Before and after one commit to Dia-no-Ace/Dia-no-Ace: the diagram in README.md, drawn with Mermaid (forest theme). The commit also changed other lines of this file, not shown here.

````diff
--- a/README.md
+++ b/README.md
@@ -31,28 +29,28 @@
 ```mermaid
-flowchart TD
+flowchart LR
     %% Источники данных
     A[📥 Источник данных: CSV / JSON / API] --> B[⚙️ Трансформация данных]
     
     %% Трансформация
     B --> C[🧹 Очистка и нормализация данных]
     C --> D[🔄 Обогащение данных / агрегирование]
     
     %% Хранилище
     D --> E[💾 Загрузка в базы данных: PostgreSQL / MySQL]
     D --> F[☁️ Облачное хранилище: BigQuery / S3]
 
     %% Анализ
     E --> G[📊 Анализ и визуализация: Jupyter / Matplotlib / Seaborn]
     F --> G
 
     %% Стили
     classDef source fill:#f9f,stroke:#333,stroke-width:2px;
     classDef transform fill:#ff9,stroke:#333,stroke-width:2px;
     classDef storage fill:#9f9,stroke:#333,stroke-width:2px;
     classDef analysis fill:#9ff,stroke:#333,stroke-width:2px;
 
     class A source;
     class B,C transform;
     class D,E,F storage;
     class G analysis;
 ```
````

* * *

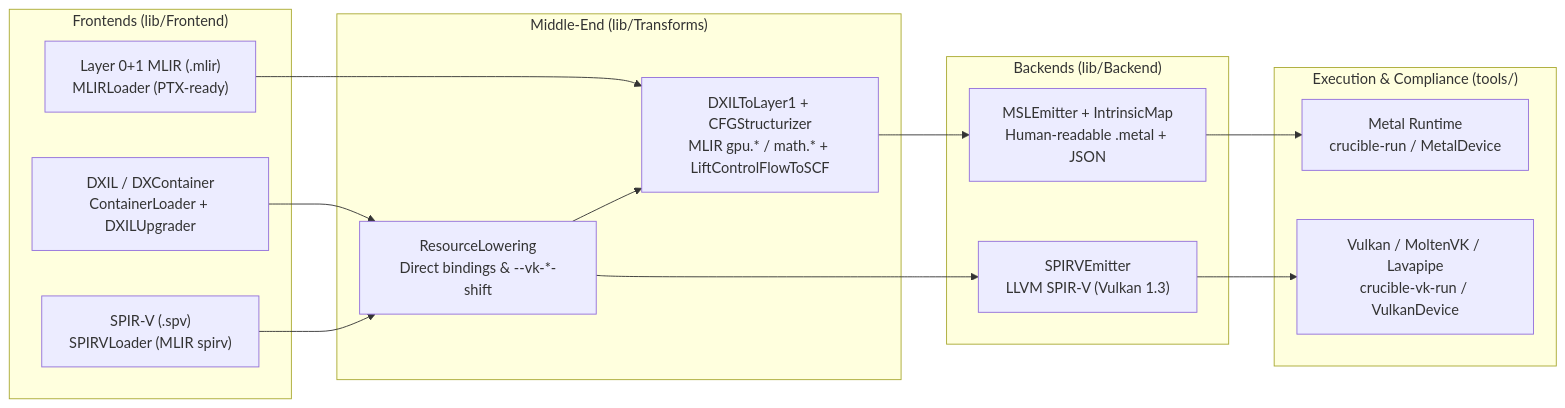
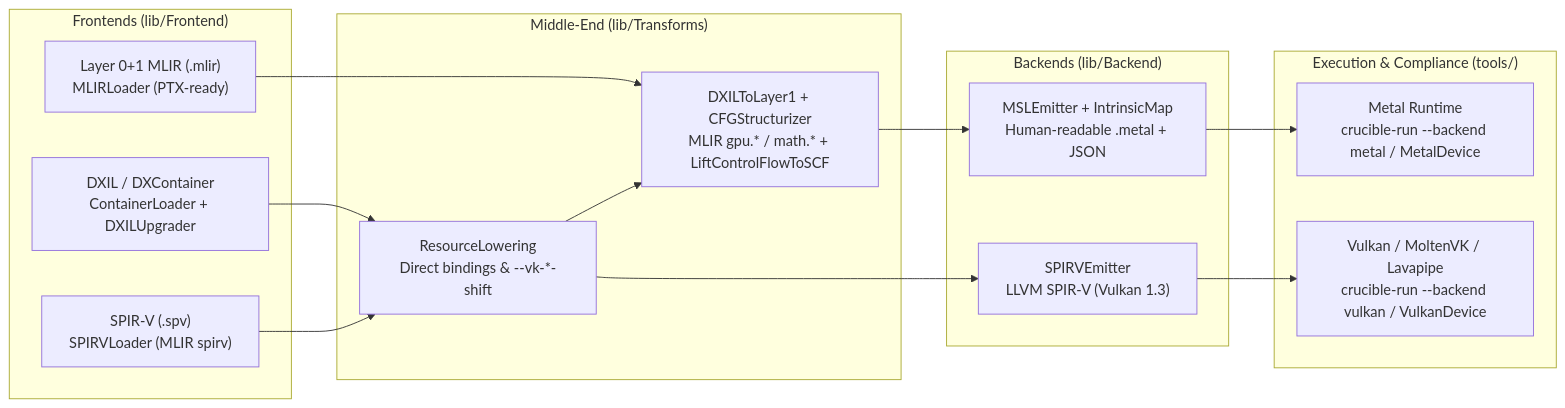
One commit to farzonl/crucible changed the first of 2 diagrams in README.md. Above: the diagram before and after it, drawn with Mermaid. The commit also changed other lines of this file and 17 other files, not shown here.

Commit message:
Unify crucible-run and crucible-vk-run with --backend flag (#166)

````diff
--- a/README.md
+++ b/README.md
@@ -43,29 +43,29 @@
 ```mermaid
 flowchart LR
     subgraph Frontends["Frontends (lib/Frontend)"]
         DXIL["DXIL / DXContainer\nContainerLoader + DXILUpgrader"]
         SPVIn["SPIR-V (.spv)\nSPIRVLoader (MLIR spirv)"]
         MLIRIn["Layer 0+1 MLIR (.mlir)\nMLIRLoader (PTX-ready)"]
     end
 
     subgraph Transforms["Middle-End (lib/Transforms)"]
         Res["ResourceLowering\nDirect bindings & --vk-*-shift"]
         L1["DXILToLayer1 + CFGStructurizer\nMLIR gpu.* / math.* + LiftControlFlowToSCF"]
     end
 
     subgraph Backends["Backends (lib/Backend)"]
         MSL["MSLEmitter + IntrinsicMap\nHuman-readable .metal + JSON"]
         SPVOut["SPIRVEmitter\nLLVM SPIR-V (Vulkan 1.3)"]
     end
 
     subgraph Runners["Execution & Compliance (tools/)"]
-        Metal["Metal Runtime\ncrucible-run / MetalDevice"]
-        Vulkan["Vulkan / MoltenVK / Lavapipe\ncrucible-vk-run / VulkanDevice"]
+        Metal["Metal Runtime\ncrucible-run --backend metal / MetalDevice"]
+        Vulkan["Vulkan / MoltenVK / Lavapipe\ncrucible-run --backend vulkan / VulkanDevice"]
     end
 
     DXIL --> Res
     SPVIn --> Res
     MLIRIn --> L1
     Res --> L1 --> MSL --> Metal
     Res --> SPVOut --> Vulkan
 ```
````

- [TASK OBJECTIVE] Copy out the lines of the records above in which the string "width" appears.

- [RESPONSE BOX]
     classDef source fill:#f9f,stroke:#333,stroke-width:2px;
     classDef transform fill:#ff9,stroke:#333,stroke-width:2px;
     classDef storage fill:#9f9,stroke:#333,stroke-width:2px;
     classDef analysis fill:#9ff,stroke:#333,stroke-width:2px;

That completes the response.